= What you need to do =
The answer must be a single number, namely how many lines in the entries below contain the string "print".

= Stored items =

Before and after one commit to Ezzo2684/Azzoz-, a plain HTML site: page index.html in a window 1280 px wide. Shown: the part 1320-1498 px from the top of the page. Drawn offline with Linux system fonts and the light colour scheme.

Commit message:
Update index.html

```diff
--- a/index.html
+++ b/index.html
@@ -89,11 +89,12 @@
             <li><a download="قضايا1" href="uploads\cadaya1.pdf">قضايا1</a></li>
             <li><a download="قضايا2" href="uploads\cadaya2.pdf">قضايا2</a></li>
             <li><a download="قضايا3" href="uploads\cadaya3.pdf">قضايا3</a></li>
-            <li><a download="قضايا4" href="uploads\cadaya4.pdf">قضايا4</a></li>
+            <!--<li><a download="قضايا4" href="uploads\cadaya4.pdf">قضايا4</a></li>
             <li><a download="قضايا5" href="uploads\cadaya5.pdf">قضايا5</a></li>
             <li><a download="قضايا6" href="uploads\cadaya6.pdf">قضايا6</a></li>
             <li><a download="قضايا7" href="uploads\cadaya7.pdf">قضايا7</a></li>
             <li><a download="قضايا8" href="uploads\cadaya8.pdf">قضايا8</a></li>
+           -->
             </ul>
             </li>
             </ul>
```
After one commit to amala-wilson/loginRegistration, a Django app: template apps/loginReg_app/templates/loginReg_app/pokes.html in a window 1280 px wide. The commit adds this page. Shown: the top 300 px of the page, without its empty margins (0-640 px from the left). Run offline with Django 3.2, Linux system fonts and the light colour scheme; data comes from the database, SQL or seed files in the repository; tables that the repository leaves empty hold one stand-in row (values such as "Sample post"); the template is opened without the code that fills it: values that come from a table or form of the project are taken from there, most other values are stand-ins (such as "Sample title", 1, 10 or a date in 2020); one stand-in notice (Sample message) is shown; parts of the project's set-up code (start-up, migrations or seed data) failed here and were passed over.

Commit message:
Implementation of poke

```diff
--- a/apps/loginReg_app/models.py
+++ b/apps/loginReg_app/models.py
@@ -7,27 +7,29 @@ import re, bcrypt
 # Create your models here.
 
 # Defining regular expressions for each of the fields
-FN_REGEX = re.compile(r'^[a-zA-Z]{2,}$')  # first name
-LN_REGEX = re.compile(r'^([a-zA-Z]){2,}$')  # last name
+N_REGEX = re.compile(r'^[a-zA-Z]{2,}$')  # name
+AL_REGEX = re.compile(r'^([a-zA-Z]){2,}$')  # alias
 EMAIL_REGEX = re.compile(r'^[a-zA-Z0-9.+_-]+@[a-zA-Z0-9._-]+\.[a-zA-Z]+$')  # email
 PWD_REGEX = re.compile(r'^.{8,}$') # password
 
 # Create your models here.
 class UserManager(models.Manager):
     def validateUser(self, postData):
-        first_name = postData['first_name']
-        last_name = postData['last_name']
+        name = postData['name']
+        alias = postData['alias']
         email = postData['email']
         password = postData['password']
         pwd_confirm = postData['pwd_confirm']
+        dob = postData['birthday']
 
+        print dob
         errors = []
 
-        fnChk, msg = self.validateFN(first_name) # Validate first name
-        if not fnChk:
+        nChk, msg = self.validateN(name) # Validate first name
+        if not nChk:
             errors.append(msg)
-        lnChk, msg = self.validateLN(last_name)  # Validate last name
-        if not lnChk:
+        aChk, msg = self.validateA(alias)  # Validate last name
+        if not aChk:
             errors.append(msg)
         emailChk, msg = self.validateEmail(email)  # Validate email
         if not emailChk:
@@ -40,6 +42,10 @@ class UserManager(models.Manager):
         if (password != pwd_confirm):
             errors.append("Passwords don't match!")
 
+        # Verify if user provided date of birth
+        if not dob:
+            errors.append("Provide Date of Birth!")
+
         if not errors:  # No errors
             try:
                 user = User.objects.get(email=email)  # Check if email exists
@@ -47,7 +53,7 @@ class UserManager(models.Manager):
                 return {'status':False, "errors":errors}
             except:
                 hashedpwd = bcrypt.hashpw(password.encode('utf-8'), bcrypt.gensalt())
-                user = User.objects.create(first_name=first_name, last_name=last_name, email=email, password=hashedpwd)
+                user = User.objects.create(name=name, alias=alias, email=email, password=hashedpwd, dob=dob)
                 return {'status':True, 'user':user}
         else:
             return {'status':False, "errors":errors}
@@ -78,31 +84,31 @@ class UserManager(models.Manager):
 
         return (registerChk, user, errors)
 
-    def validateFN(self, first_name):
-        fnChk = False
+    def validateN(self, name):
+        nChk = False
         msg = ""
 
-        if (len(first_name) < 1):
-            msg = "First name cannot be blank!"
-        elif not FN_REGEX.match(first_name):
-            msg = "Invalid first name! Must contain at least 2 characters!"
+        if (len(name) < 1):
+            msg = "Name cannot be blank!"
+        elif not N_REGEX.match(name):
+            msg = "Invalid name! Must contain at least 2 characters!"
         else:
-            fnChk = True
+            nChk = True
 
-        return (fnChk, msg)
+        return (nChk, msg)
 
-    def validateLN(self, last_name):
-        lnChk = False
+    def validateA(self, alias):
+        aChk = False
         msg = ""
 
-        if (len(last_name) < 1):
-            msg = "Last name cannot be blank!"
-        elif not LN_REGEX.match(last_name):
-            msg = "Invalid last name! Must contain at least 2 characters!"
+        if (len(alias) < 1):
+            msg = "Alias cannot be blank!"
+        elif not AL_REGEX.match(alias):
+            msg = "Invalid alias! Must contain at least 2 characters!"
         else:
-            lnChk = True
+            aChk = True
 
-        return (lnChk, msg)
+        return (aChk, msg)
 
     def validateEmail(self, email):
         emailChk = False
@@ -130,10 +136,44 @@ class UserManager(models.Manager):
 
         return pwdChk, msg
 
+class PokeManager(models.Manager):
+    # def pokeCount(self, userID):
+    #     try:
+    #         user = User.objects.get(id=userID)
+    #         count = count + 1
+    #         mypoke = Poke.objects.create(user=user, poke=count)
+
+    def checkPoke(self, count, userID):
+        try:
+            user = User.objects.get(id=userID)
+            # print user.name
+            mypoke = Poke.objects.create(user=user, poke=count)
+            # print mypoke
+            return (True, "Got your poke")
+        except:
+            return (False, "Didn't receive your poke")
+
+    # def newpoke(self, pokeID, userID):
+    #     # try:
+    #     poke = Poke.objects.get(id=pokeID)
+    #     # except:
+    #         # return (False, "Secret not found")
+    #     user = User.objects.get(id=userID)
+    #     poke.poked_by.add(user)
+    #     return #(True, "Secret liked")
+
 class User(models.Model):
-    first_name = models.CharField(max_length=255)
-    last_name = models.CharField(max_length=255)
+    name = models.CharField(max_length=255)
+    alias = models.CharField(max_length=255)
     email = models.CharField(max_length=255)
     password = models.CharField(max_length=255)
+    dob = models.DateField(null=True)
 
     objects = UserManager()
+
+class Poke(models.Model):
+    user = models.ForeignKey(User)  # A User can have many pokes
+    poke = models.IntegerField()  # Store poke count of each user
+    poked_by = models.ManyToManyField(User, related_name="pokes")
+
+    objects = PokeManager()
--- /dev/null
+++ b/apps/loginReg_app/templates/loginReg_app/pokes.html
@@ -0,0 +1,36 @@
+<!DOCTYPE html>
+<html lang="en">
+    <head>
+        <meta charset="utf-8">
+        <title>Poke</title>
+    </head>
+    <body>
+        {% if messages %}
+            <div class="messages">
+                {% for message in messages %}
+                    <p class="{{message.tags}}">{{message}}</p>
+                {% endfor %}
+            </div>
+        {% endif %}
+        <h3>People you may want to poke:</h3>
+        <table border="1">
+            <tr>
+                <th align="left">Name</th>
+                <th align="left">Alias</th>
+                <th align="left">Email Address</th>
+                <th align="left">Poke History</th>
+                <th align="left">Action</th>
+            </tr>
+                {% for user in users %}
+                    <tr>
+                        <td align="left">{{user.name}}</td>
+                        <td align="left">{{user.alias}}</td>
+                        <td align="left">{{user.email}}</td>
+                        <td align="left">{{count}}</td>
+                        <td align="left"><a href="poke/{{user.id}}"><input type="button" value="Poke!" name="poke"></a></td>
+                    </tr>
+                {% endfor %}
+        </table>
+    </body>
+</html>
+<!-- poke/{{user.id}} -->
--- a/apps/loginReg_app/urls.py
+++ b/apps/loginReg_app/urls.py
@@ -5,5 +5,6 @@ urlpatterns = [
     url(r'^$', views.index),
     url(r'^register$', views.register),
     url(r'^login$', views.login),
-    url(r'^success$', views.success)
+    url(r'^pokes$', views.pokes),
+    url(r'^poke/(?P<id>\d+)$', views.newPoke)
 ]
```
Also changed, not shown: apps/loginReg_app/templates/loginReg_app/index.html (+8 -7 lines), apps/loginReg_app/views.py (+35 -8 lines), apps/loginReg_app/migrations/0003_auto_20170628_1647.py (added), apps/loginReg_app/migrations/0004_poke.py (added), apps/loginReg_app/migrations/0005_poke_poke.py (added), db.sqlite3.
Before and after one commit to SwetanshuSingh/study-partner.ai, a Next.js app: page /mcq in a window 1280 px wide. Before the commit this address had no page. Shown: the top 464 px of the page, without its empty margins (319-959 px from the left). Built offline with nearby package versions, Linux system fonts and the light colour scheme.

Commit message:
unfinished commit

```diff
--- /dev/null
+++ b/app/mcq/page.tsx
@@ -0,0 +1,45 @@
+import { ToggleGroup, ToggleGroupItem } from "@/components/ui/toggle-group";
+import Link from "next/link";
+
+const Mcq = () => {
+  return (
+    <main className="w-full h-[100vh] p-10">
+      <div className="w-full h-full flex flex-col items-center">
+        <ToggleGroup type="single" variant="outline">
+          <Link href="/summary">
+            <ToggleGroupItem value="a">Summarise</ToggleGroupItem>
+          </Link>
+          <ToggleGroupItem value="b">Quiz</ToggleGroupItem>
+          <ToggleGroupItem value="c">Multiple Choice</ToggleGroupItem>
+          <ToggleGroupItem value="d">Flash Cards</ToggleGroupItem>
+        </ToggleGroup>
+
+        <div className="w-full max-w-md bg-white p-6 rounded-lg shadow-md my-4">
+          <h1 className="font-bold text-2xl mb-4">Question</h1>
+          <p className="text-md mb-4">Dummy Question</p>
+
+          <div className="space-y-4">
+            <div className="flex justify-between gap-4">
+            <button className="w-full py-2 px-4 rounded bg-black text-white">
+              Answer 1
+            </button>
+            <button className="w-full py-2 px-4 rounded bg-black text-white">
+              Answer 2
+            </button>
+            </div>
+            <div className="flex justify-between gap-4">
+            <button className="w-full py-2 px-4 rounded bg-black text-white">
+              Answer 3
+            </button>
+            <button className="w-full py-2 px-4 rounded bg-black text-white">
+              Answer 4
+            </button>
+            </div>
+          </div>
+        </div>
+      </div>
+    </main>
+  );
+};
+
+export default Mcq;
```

= Written response =
3